### Dataset records ###

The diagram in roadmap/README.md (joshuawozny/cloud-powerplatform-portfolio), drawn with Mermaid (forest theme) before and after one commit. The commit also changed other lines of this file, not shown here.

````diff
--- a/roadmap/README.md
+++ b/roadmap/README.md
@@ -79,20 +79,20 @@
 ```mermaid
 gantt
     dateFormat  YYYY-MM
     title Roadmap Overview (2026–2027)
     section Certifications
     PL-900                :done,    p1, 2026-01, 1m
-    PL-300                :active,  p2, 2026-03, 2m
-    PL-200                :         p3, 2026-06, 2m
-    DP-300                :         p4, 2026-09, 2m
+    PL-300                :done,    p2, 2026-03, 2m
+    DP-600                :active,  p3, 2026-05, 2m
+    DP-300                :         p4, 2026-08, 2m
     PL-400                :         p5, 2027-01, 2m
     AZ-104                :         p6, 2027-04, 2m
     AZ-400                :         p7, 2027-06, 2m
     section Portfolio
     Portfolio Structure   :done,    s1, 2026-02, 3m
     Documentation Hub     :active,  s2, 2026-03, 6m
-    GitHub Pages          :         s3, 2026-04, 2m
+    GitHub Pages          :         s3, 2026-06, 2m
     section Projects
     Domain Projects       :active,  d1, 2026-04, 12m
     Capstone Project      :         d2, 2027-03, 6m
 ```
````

###
### Dataset records ###

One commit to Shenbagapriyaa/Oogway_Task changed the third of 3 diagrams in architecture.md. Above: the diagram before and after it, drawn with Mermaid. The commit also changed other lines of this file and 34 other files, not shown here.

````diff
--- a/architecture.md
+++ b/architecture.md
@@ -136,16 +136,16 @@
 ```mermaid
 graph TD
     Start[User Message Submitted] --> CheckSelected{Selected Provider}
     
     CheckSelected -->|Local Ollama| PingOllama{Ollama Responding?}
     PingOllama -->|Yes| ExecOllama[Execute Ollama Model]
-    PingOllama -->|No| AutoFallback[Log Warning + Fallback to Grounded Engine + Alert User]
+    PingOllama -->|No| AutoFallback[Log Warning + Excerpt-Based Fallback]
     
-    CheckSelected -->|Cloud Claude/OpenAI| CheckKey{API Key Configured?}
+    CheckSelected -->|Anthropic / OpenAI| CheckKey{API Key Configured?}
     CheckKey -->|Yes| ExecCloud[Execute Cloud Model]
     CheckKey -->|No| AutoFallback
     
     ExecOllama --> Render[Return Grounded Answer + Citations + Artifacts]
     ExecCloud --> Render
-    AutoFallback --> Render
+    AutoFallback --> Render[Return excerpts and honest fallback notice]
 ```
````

###

> **What is required**
The required output is every line above from the one with "p4, 2026-08, 2m" down to the one with "s1, 2026-02, 3m", restated word for word, ends included.

> **Output**
+    DP-300                :         p4, 2026-08, 2m
     PL-400                :         p5, 2027-01, 2m
     AZ-104                :         p6, 2027-04, 2m
     AZ-400                :         p7, 2027-06, 2m
     section Portfolio
     Portfolio Structure   :done,    s1, 2026-02, 3m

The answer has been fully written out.